With rare exception, in a “competition” (i.e. machaloket [dispute/disagreement]) between Hillel and Shammai, the law went in accordance with Beit Hillel.  As explained in the Talmud (Eruvin 13b):

יָצְאָה בַּת קוֹל וְאָמְרָה אֵלּוּ וְאֵלּוּ דִּבְרֵי אֱלֹקִים חַיִּים הֵן וַהֲלָכָה כְּב”ה

Yahtz’a Bat Kol v’am’ra: ehlu v’ehlu Divrei Elokim Chayim hehn v’Halakha k’Veit Hillel

A Bat Kol [Divine Voice] came forth and said: “these and those [Beit Hillel and Beit Shammai’s opinions] are both the words of the Living G-d, but the law [when there is a difference in opinion] goes according to Beit Hillel.

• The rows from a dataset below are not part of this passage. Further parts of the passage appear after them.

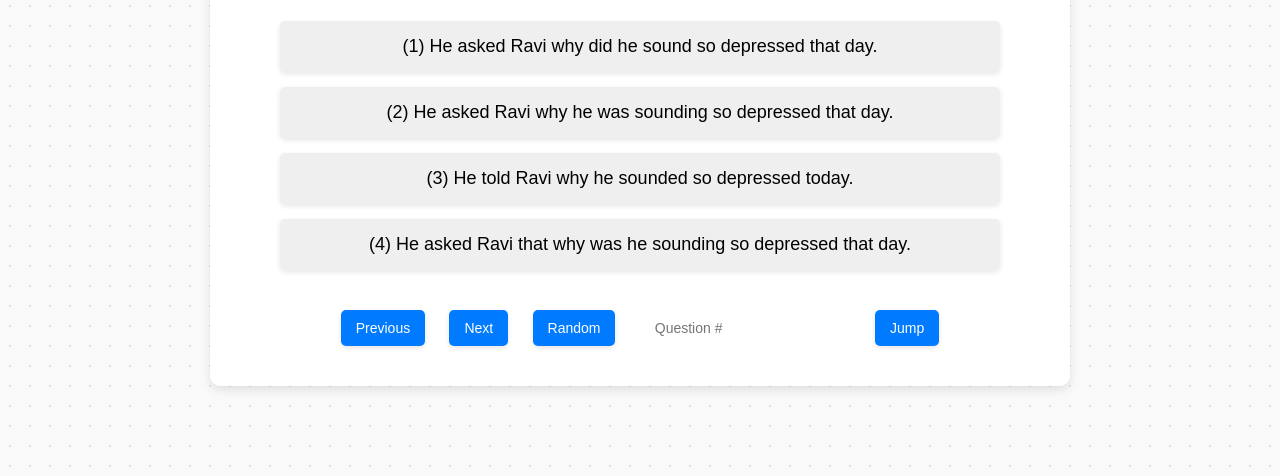
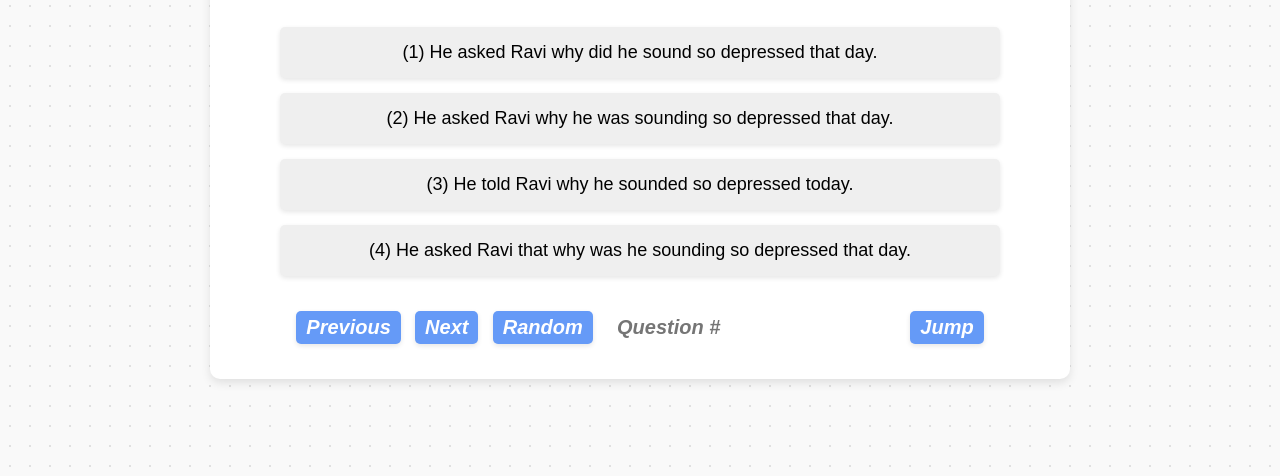
Before and after one commit to thepankaj08/quiz_app, a plain HTML site: page index.html in a window 1280 px wide. Shown: the part 324-800 px from the top of the page. Drawn offline with Linux system fonts and the light colour scheme.

Commit message:
Update index.html

```diff
--- a/index.html
+++ b/index.html
@@ -59,15 +59,17 @@
             margin-top: 30px;
         }
         .controls button, .controls input {
-            margin: 10px;
-            padding: 10px 15px;
+            margin: 5px;
+            padding: 5px 10px;
             border-radius: 5px;
             border: none;
             cursor: pointer;
-            font-size: 14px;
+            font-size: 20px;
+            font-style: italic;
+            font-weight: 600;
         }
         .controls button {
-            background-color: #007bff;
+            background-color: #659af7;
             color: white;
             box-shadow: 0 2px 5px rgba(0, 0, 0, 0.1);
         }
```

Having been raised in abject poverty (see Yoma 35b), Hillel was an extraordinarily patient man who could empathize, oftentimes, with the underdog.

One classic machaloket between the students of these two prodigious Sages is found in Ketubot 16b-17a regarding whether a person can bend the truth in order to save someone from embarrassment and tell an unattractive bride on her wedding day that she is beautiful.  While Beit Shammai prohibited such behavior, Beit Hillel allowed it.

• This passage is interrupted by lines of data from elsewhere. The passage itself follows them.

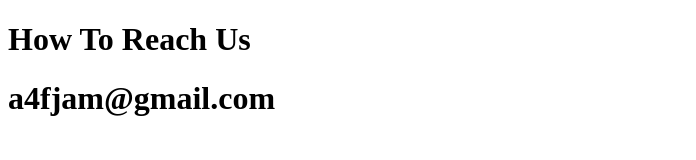
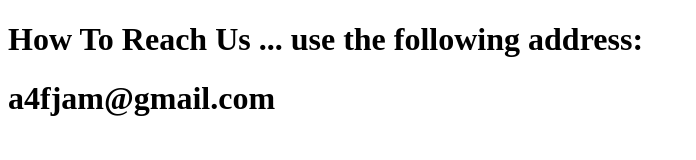
Before and after one commit to AlaaFJamal/TechCampus, a plain HTML site: page Contact.html in a window 1280 px wide. Shown: the whole page, without its empty margins (0-696 px from the left). Drawn offline with Linux system fonts and the light colour scheme.

Commit message:
updating

```diff
--- a/Contact.html
+++ b/Contact.html
@@ -4,7 +4,7 @@
 	<title>Contact Us</title>
 </head>
 <body>
-<h1>How To Reach Us</h1>
+<h1>How To Reach Us ... use the following address:</h1>
 <h1>a4fjam@gmail.com</h1>
 </body>
 </html>
```
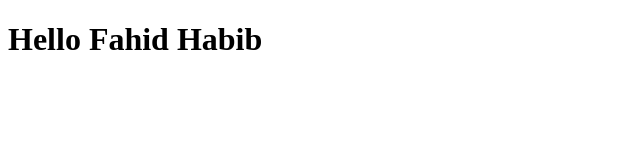
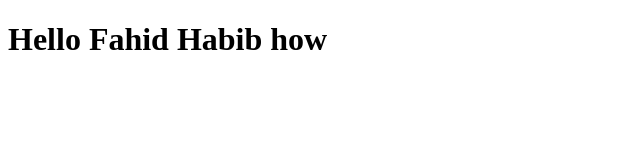
Before and after one commit to FahidHabib/assingment1, a plain HTML site: page index.html in a window 1280 px wide. Shown: the whole page, without its empty margins (0-640 px from the left). Drawn offline with Linux system fonts and the light colour scheme.

Commit message:
update index.html

```diff
--- a/index.html
+++ b/index.html
@@ -6,6 +6,6 @@
     <title>Document</title>
 </head>
 <body>
-    <h1>Hello Fahid Habib</h1>
+    <h1>Hello Fahid Habib how</h1>
 </body>
 </html>
```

When competitors’ primary skills are essentially equivalent, we then use additional criteria as the tiebreaker.  In sports, it may be the person to whom teammates respond better. In the case of Jewish leadership, we learn from Hillel that being gentler and more patient are extremely important traits to inspire others to observe Jewish tradition.

While teammates have the same goal of putting the best interests of the team before their own personal accomplishments, inevitably, a competition exists.  When competing for a place on the roster, playing time, or a record, it should be done in a fair and friendly way in the same manner as done by Gale Sayers and Brian Piccolo.  These are important expressions of sportsmanship.
Rabbis (and other Torah teachers) are also “teammates” in that they all have the same common goal of transmitting Torah to others.  Accordingly, when they compete, it should be strictly L’Shem Shamayim – – for the sake of Heaven (Pirkei Avot 5:20).  The “competing” students of Torah should be sure to express only great Derekh Eretz v’Khavod to one another. We should take a lesson from the Tannaim Hillel and Shammai and their students who engaged in machalokot (disputes/disagreements) only in order to elucidate the Halakha in select situations for the benefit of all Jews.